Dataset items

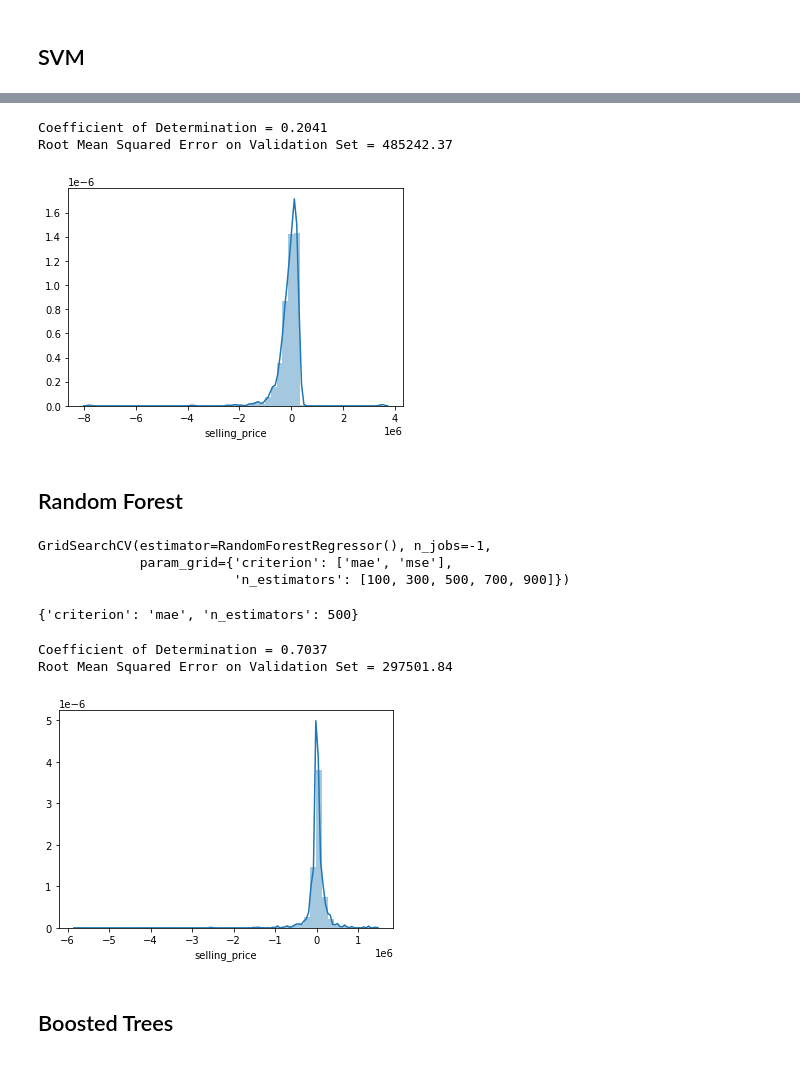
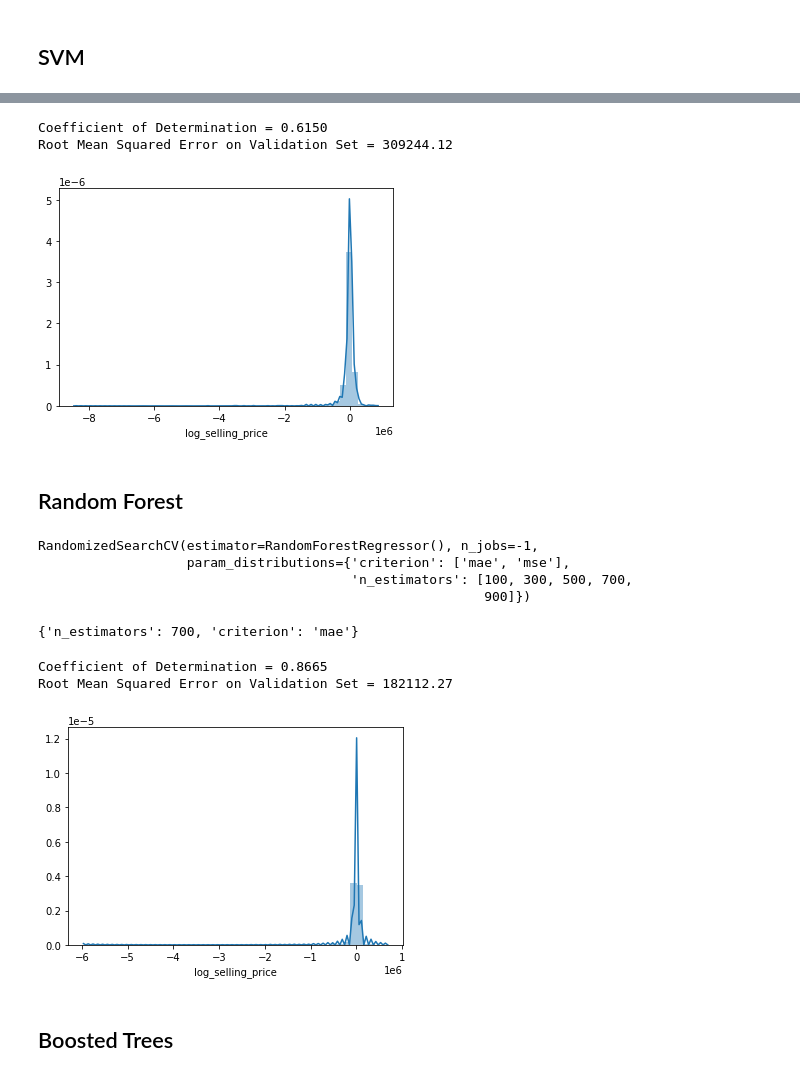
Before and after one commit to niteshctrl/car-price, a Jupyter notebook: Car Resale Price Prediction.ipynb, the cells around one changed output, grey strips where cells are left out. Saved outputs shown, nothing was run; the diff lists cells and outputs as text; code cells hidden in the pictures.

```diff
--- a/Car Resale Price Prediction.ipynb
+++ b/Car Resale Price Prediction.ipynb
@@ -312,42 +526,32 @@ train, val = train_test_split(data, test_size = 0.2)
 # Target Encoding for names
 
 encoder = ce.TargetEncoder(cols='name')
-train['name'] = encoder.fit_transform(train['name'], train['selling_price'])
-val['name'] = encoder.transform(val['name'])
+train['name'] = encoder.fit_transform(data['name'], data['selling_price'])
 
 # Ordinal Encoding for 'Fuel' as cost(Electric) > Cost(Diesel) > cost(CNG) > cost(petrol) > cost(LPG)
 
 encoder = ce.OrdinalEncoder(cols=['fuel'], return_df=True, mapping=[{'col':'fuel','mapping':\
             {'Electric':5,'Diesel':4,'CNG':3, 'Petrol':2, 'LPG':1}}])
-train['fuel'] = encoder.fit_transform(train['fuel'])
-val['fuel'] = encoder.transform(val['fuel'])
+train['fuel'] = encoder.fit_transform(data['fuel'])
 
 # Ordinal Encoding for seller_type as Individuals tend to sell vehicles at cheaper price than Dealers and dealers
 # at cheaper price than Trustmark Dealers
 
 encoder = ce.OrdinalEncoder(cols=['seller_type'], return_df=True, mapping=[{'col':'seller_type','mapping':\
             {'Individual':1,'Dealer':2,'Trustmark Dealer':3}}])
-train['seller_type'] = encoder.fit_transform(train['seller_type'])
-val['seller_type'] = encoder.transform(val['seller_type'])
+train['seller_type'] = encoder.fit_transform(data['seller_type'])
 
 # Ordinal Encoding for Transmission as Automatic vehicles are more costly than Manual
 
 encoder = ce.OrdinalEncoder(cols=['transmission'], return_df=True, mapping=[{'col':'transmission','mapping':\
             {'Manual':1,'Automatic':2}}])
-train['transmission'] = encoder.fit_transform(train['transmission'])
-val['transmission'] = encoder.transform(val['transmission'])
+train['transmission'] = encoder.fit_transform(data['transmission'])
 
 # Ordinal Encoding for Owner
 
 encoder = ce.OrdinalEncoder(cols=['owner'], return_df=True, mapping=[{'col':'owner','mapping':\
             {'Test Drive Car':1,'Fourth & Above Owner':2, 'Third Owner':3, 'Second Owner':4,'First Owner':5}}])
-train['owner'] = encoder.fit_transform(train['owner'])
-val['owner'] = encoder.transform(val['owner'])
-
-X_train = train.drop(['selling_price'], axis = 1)
-X_val = val.drop(['selling_price'], axis = 1)
-y_train = train['selling_price']
-y_val = val['selling_price']
+train['owner'] = encoder.fit_transform(data['owner'])
 # %% [output]
 A value is trying to be set on a copy of a slice from a DataFrame.
 Try using .loc[row_indexer,col_indexer] = value instead
@@ -384,0 +573,6 @@ X_train
+# %%
+# Splitting train variable to X and y
+
+X = train.drop(['selling_price', 'log_selling_price'], axis = 1)
+
+y = train['log_selling_price']
@@ -450,13 +650,18 @@ Root Mean Squared Error on Validation Set = 356121.44
 # %% [markdown]
 ## SVM
+# %%
+# Scaling the features
+
+scaler = StandardScaler()
+X = scaler.fit_transform(X)
 # %%
 # Hyperparameter Tuning: Param:kernel, C(regularization)
 # And Training
 
-distributions = dict(kernel=['rbf','poly'], C=[0.1,1,10,100,1000])
+distributions = dict(kernel=['rbf','poly'], C=[0.01,0.1,1,10,100,1000])
 reg_svm = SVR()
-final_reg_svm = GridSearchCV(reg_svm, distributions)
-model_svm = final_reg_svm.fit(X_train, y_train)
+final_reg_svm = RandomizedSearchCV(reg_svm, distributions, n_jobs=-1)
+model_svm = final_reg_svm.fit(X, y)
 # %%
 # Best Parameters determined by GridSearch
 
@@ -466,20 +671,20 @@ model_svm.best_params_
 # %%
 # Evaluation Metrics
 
-y_pred = model_svm.predict(X_val)
-rmse = mean_squared_error(y_pred, y_val, squared=False)
+y_pred = model_svm.predict(X)
+rmse = mean_squared_error(np.exp(y_pred), np.exp(y), squared=False)
 
-print("Coefficient of Determination = {:.4f}".format(model_svm.score(X_val, y_val)))
+print("Coefficient of Determination = {:.4f}".format(r2_score(np.exp(y), np.exp(y_pred))))
 print("Root Mean Squared Error on Validation Set = {:.2f}".\
       format(rmse))
 
 # Distribution Plot of errors
-sns.distplot(y_pred - y_val)
+sns.distplot(np.exp(y_pred) - np.exp(y))
 plt.show()
 # %% [output]
-Coefficient of Determination = 0.2041
-Root Mean Squared Error on Validation Set = 485242.37
+Coefficient of Determination = 0.6150
+Root Mean Squared Error on Validation Set = 309244.12
-[figure, old version]
+[figure, new version]
 # %% [markdown]
 ## Random Forest
 # %%
@@ -488,33 +693,34 @@ Root Mean Squared Error on Validation Set = 485242.37
 distributions = dict(n_estimators=[i for i in range(100,1000,200)], criterion=['mae','mse'])
 
 reg_forest = RandomForestRegressor()
-model = GridSearchCV(reg_forest, distributions, n_jobs=-1)
-model.fit(X_train, y_train)
+model_forest = RandomizedSearchCV(reg_forest, distributions, n_jobs=-1)
+model_forest.fit(X, y)
 # %% [output]
-GridSearchCV(estimator=RandomForestRegressor(), n_jobs=-1,
-             param_grid={'criterion': ['mae', 'mse'],
-                         'n_estimators': [100, 300, 500, 700, 900]})
+RandomizedSearchCV(estimator=RandomForestRegressor(), n_jobs=-1,
+                   param_distributions={'criterion': ['mae', 'mse'],
+                                        'n_estimators': [100, 300, 500, 700,
+                                                         900]})
 # %%
-model.best_params_
+model_forest.best_params_
 # %% [output]
-{'criterion': 'mae', 'n_estimators': 500}
+{'n_estimators': 700, 'criterion': 'mae'}
 # %%
 # Evaluation Metrics
 
-y_pred = model.predict(X_val)
-rmse = mean_squared_error(y_pred, y_val, squared=False)
+y_pred = model_forest.predict(X)
+rmse = mean_squared_error(np.exp(y_pred), np.exp(y), squared=False)
 
-print("Coefficient of Determination = {:.4f}".format(model.score(X_val, y_val)))
+print("Coefficient of Determination = {:.4f}".format(r2_score(np.exp(y), np.exp(y_pred))))
 print("Root Mean Squared Error on Validation Set = {:.2f}".\
       format(rmse))
 
 # Distribution Plot of errors
-sns.distplot(y_pred - y_val)
+sns.distplot(np.exp(y_pred) - np.exp(y))
 plt.show()
 # %% [output]
-Coefficient of Determination = 0.7037
-Root Mean Squared Error on Validation Set = 297501.84
+Coefficient of Determination = 0.8665
+Root Mean Squared Error on Validation Set = 182112.27
-[figure, old version]
+[figure, new version]
 # %% [markdown]
 ## Boosted Trees
 # %%
```
Also changed, not shown: parts of 72 cells of this notebook.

(Work instruction): How many of the lines above hold the word "True"? Answer with only the number.

(Exercise result): 4